One thing you must understand is that, when he first started writing, he never expected to be world famous. He saw his books, not as mémoires, but as novels: collections of short stories about a fictitious vet called James Herriot, who just happened to have a lot in common with Alf Wight, and who was married to someone unlike his real wife, but possibly modeled on his first girlfriend. As for the stories themselves, they were fiction based on fact, inspired by his own experiences and those of other vets, plus anecdotes which did the rounds of the profession, and which the members considered believable. But some true (?) stories were just too bizarre to be included. Take, for example, this tale recounted by his biographer.
Alderton [who played Herriot in the second movie] remembered particularly one vivid anecdote. Alf told him about his earliest days in the Thirsk practice [in the 1940s, when things were a bit primitive] that was so outrageous it could not be used in the film. 'Alf said he had anaesthetised this cat with chloroform and cotton wool inside a jam jar but the cat had a heart attack and died. He said that he'd learned at veterinary college that one way of kick-starting a heart is actually to swing the cat quickly by its tail - it sounds ridiculous but it can sometimes just shake the cat and start the heart again. Alf said "I went outside and swung this cat round by the tail and unfortunately I let go and this cat disappeared over the garden wall and I didn't know where it had gone and couldn't find it anywhere." A week later this guy who was living three doors down came in to see him and said "Mr Wight, I was in the garden the other day, reading the paper, and this cat jumped at me from the top of the tree and hit me on the back of the neck and killed itself." And Alf said "Sometimes they do." But we never could use that story.'Well, the story is second hand, but I want to believe it.
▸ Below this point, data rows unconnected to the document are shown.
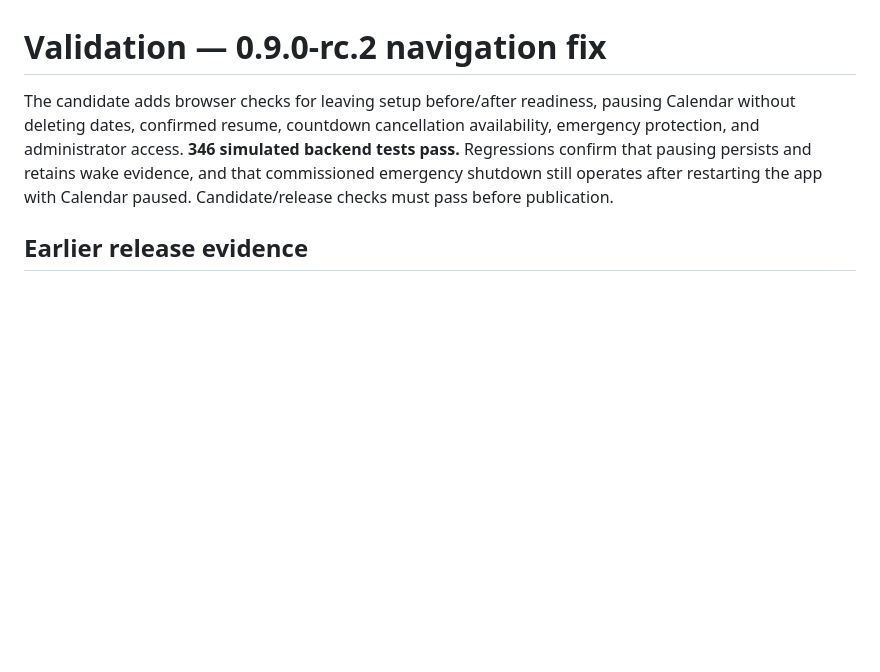
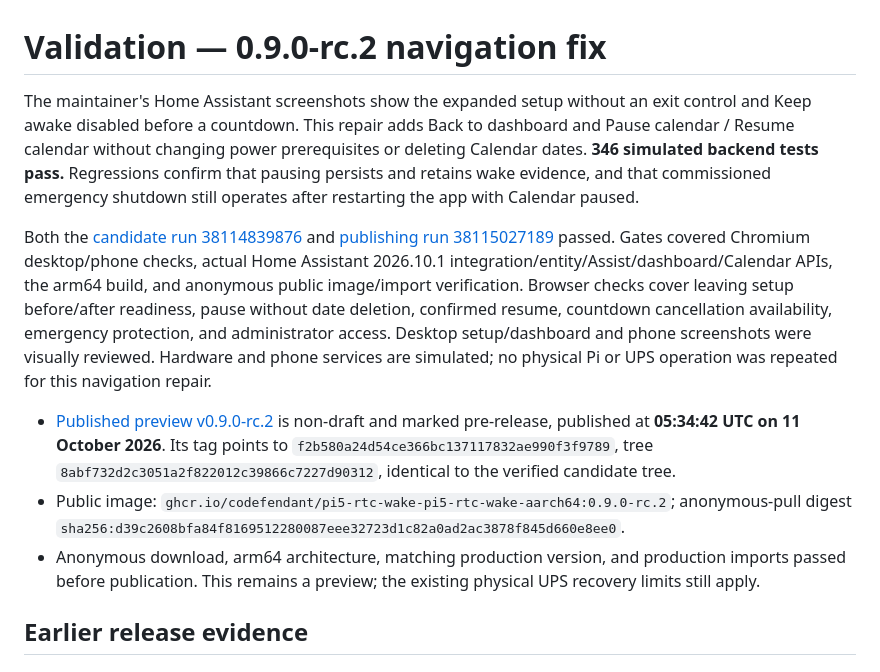
Before and after one commit to codefendant/pi5-rtc-wake, a Markdown page: VALIDATION.md, the part around the change. Rendered like a GitHub page; blank space fills up the shorter version.

Commit message:
Document verified 0.9.0-rc.2 navigation publication

```diff
--- a/VALIDATION.md
+++ b/VALIDATION.md
@@ -1,6 +1,12 @@
 # Validation — 0.9.0-rc.2 navigation fix
 
-The candidate adds browser checks for leaving setup before/after readiness, pausing Calendar without deleting dates, confirmed resume, countdown cancellation availability, emergency protection, and administrator access. **346 simulated backend tests pass.** Regressions confirm that pausing persists and retains wake evidence, and that commissioned emergency shutdown still operates after restarting the app with Calendar paused. Candidate/release checks must pass before publication.
+The maintainer's Home Assistant screenshots show the expanded setup without an exit control and Keep awake disabled before a countdown. This repair adds Back to dashboard and Pause calendar / Resume calendar without changing power prerequisites or deleting Calendar dates. **346 simulated backend tests pass.** Regressions confirm that pausing persists and retains wake evidence, and that commissioned emergency shutdown still operates after restarting the app with Calendar paused.
+
+Both the [candidate run 38114839876](https://github.com/codefendant/pi5-rtc-wake/actions/runs/38114839876) and [publishing run 38115027189](https://github.com/codefendant/pi5-rtc-wake/actions/runs/38115027189) passed. Gates covered Chromium desktop/phone checks, actual Home Assistant 2026.10.1 integration/entity/Assist/dashboard/Calendar APIs, the arm64 build, and anonymous public image/import verification. Browser checks cover leaving setup before/after readiness, pause without date deletion, confirmed resume, countdown cancellation availability, emergency protection, and administrator access. Desktop setup/dashboard and phone screenshots were visually reviewed. Hardware and phone services are simulated; no physical Pi or UPS operation was repeated for this navigation repair.
+
+- [Published preview v0.9.0-rc.2](https://github.com/codefendant/pi5-rtc-wake/releases/tag/v0.9.0-rc.2) is non-draft and marked pre-release, published at **05:34:42 UTC on 11 October 2026**. Its tag points to `f2b580a24d54ce366bc137117832ae990f3f9789`, tree `8abf732d2c3051a2f822012c39866c7227d90312`, identical to the verified candidate tree.
+- Public image: `ghcr.io/codefendant/pi5-rtc-wake-pi5-rtc-wake-aarch64:0.9.0-rc.2`; anonymous-pull digest `sha256:d39c2608bfa84f8169512280087eee32723d1c82a0ad2ac3878f845d660e8ee0`.
+- Anonymous download, arm64 architecture, matching production version, and production imports passed before publication. This remains a preview; the existing physical UPS recovery limits still apply.
 
 ## Earlier release evidence
 
```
[Graham Lord (1997), James Herriot, the life of country vet, Headline]